But now, she’s moved on from gymnastics, covid caused me my beloved bookselling job…and I’m working on a divorce. So…here I am? It’s such a weird world, where I can’t get together with my nearest and dearest for hugs and to run ideas and thoughts by them, or simply for a damn hug. So, I’m thinking I may be blogging again in order to express

So, I hope you’ll tag along for the ride. Some posts may be about books, some about divorce, some about kids, and some about my newish job – which I love, but boy it can be crazy. And…we’ll see where things go from here!

Review: Separated – Inside an American Tragedy

By now, we’re all familiar with kids in cages, yes? In fact, it’s been part of our national consciousness for quite some time now – long enough for it to have faded from mind with all the other things happening in the world. But for those families, and for those children – it will never fade from mind. Jacob Soboroff is one of the excellent reporters who helped to make sure the public knew what was happening. His book will, hopefully, help to bring this tragedy back around to our collective consciousness so that it actually STOPS happening – and never happens again.

Soboroff makes very clear that he was chasing another, completely different border story when the Trump administration began to seriously consider taking kids from their parents as a deterrent policy. He *also* makes very clear that, while President Obama’s administration considered the same policy? They decided NOT to go ahead with it. But by late 2016, as election season was ramping up, the Border Patrol began doing it anyway. Then came Trump.

He weaves the timeline through the beginning of the murmurs about separation, before he even knew about it, all the way through to now – when so many of the cast of characters are still involved in the Trump administration – and are botching the COVID crisis, just as they did the migrant one. He makes it clear as well – there is plenty of blame to go around. The Obama administration, in attempting to handle the crisis, opened the door to this – and Trump walked right on through.

This is a story that haunts those who reported it, who dealt with it, and who lived it. It’s ALSO a story that should haunt the rest of us, because this IS STILL HAPPENING. As he says in his author’s note: “Since the summer of 2017, the Trump administration has taken at least 5,556 kids from their parents.

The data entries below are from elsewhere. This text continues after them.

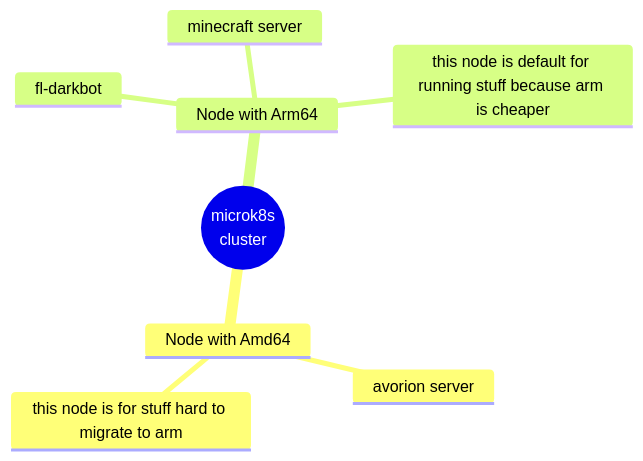
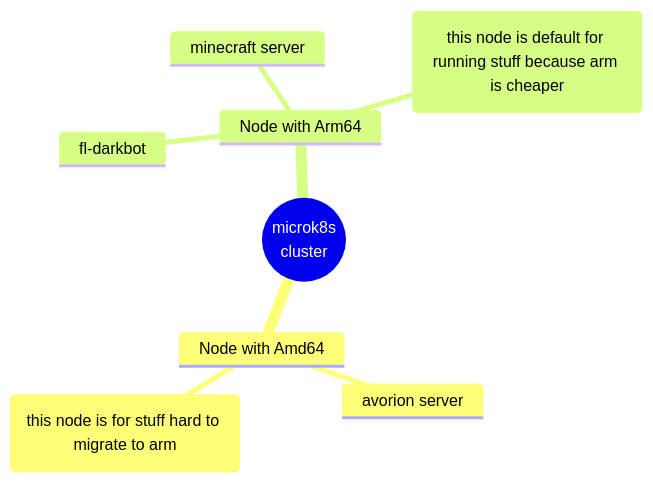
Before and after one commit to darklab8/infra: the diagram in README.md, drawn with Mermaid.

Commit message:
refactor: style to mindmap

````diff
--- a/README.md
+++ b/README.md
@@ -10,12 +10,12 @@
 ```mermaid
 mindmap
   cluster((microk8s
   cluster))
     Node with Amd64
       avorion server
-      this node is for stuff hard to migrate to arm
+      desc(this node is for stuff hard to migrate to arm)
     Node with Arm64
       fl-darkbot
       minecraft server
-      this node is default for running stuff because arm is cheaper
+      desc(this node is default for running stuff because arm is cheaper)
 ```
````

But still today, nobody knows for sure exactly how many families have been separated.[emphasis mine]”. The Border Patrol didn’t even bother to keep accurate records – and there are some children who are now orphans, when they should not be, because their parents were sent back without them.

Ultimately, this is a story of an administration willing to do anything – regardless of the morality, the ethics, or the damage – to make good on an impossible campaign promise. Anything, that is, except to do what actually worked – while the separations were at their peak, this administration was also canceling the aid to Central America that was funding programs that worked to help fix the migration crisis.

This is *also* a story of those rare folks who saw what was happening and tried to prevent it. When it became clear prevention was not possible, they did everything they could to try and ameliorate the damage. Unfortunately, the odds were stacked against them, and so we learn about Juan and his son Jose – two migrants who were running to escape with their lives from a drug cartel, and ended up in the United States just as the separation policy really took hold. Their stories are threaded throughout the book, as we see the system that failed them in all its ugliness. A system that continues to this day – one that we must NOT forget, and must hold accountable for the torture of so many people.